is fine if they are more sophisticated, and their definiton harder to
justify or understand, because they can always be compared to this
simple definition to gain confidence.</p>
<p >The simple idea in the paper above is to use this exact same trick
to define what it means for two <em >types</em> to be
equivalent. Naively, one could say that two types are equivalent if,
in any well-typed program, one can replace some occurrences of the
first type by occurrences of the second type, all other things being
unchanged. This does not quite work, as changing the types that appear
in a program without changing its terms would create ill-typed
terms. So instead, the paper proposes that two types are equivalent
when we are told how to transform any program using the first type
into a program using the second type, in a way that is bijective
(invertible) and compositional -- see the paper for details.</p>
<p >Then, the author can validate this definition by showing that, when
instantiated to languages (simple or complex) where existing notions
of equivalence have been proposed, this new notion of equivalence
corresponds to the previous notions.</p>
<p >(Readers may find that even the warmup part of the paper, namely
the sections 1 to 4, pages 1 to 6, are rather dense, with a compactly
exposed general idea and arguably a lack of concrete examples that would help

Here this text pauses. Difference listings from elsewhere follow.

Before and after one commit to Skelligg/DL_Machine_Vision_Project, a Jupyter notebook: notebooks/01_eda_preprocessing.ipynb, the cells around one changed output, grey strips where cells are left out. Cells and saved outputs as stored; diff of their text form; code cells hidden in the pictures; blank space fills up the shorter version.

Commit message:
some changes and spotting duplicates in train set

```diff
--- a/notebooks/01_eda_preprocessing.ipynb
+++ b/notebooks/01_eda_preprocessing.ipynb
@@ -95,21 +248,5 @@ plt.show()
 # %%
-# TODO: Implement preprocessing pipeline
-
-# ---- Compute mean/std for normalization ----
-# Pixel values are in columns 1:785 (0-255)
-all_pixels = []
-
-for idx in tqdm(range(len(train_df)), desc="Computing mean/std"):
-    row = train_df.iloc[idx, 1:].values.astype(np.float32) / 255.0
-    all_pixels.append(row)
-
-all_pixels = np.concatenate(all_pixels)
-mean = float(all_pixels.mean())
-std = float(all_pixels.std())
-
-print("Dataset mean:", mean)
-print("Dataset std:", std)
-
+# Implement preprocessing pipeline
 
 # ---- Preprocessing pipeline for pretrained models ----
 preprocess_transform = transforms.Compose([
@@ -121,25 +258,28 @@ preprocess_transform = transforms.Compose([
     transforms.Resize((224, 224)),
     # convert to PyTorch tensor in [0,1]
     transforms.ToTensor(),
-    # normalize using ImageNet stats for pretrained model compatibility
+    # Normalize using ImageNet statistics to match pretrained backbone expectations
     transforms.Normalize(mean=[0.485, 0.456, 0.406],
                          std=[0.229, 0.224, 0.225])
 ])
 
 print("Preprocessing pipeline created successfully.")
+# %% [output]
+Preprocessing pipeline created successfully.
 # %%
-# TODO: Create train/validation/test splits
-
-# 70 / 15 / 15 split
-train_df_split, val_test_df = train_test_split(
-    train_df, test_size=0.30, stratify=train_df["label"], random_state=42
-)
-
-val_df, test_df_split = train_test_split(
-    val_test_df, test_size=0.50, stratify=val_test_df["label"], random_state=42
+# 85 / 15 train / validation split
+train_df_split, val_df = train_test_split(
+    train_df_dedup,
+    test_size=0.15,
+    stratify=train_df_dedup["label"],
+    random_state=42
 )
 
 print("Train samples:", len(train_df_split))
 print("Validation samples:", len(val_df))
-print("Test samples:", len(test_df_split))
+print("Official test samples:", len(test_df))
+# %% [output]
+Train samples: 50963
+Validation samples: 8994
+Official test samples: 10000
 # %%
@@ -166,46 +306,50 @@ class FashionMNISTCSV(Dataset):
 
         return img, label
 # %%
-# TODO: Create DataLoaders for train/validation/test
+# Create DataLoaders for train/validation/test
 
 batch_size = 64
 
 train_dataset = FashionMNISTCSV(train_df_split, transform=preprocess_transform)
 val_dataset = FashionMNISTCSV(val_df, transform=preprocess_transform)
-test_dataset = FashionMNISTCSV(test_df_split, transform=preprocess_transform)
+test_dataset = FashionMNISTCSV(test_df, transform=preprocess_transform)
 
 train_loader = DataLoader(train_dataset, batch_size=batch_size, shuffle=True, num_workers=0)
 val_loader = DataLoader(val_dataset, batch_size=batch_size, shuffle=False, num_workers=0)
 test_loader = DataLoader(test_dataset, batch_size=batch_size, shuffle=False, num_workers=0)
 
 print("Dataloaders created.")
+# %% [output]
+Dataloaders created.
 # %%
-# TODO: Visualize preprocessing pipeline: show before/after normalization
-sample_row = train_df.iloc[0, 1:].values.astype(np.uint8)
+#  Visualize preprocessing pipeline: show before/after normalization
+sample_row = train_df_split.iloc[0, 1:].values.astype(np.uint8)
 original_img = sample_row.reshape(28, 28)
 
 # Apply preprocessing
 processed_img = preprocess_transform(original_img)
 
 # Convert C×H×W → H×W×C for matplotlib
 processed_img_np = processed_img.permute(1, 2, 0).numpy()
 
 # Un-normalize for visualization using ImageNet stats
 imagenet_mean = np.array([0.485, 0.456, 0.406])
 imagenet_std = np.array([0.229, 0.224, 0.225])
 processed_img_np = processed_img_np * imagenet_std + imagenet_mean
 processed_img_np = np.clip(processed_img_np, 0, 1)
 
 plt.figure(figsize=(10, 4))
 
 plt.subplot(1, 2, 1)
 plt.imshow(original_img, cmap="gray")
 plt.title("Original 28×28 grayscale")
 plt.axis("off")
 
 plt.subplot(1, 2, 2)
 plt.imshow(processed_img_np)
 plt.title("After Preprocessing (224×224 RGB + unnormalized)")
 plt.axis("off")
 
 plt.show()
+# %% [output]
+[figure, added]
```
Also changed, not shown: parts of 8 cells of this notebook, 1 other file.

understanding. Surely this terseness is in large part a consequence of
strict page limits -- conference articles are the tweets of computer
science research. A nice side-effect (no pun intended) is that you can
observe a carefully chosen formal language at work, designed to expose
the setting and perform relevant proofs in minimal space: category
theory, and in particular the concept of naturality, is the killer
space-saving measure here.)</p>Type TheoryFri, 09 Dec 2016 21:37:50 +0000Polymorphism, subtyping and type inference in MLsub
http://lambda-the-ultimate.org/node/5393
<p >I am very enthusiastic about the following paper: it brings new ideas and solves a problem that I did not expect to be solvable, namely usable type inference when both polymorphism and subtyping are implicit. (By "usable" here I mean that the inferred types are both compact and principal, while previous work generally had only one of those properties.)</p>
<p >
<a href="http://www.cl.cam.ac.uk/%7Esd601/papers/mlsub-preprint.pdf">Polymorphism, Subtyping, and Type Inference in MLsub</a><br >
Stephen Dolan and Alan Mycroft<br >
2017</p>
<blockquote >
<p >We present a type system combining subtyping and ML-style parametric polymorphism. Unlike previous work, our system supports
type inference and has compact principal types. We demonstrate
this system in the minimal language MLsub, which types a strict
superset of core ML programs.</p>
<p >This is made possible by keeping a strict separation between
the types used to describe inputs and those used to describe outputs, and extending the classical unification algorithm to handle
subtyping constraints between these input and output types. Principal types are kept compact by type simplification, which exploits
deep connections between subtyping and the algebra of regular languages. An implementation is available online.</p>
</blockquote>
<p >The paper is full of interesting ideas. For example, one idea is that adding type variables to the base grammar of types -- instead of defining them by their substitution -- forces us to look at our type systems in ways that are more open to extension with new features. I would recommend looking at this paper even if you are interested in ML and type inference, but not subtyping, or in polymorphism and subtyping, but not type inference, or in subtyping and type inference, but not functional languages.</p>
<p >This paper is also a teaser for the first's author PhD thesis, <a href="https://www.cl.cam.ac.uk/~sd601/thesis.pdf"><em >Algebraic Subtyping</em></a>. There is also an <a href="https://www.cl.cam.ac.uk/~sd601/mlsub/">implementation</a> available.</p>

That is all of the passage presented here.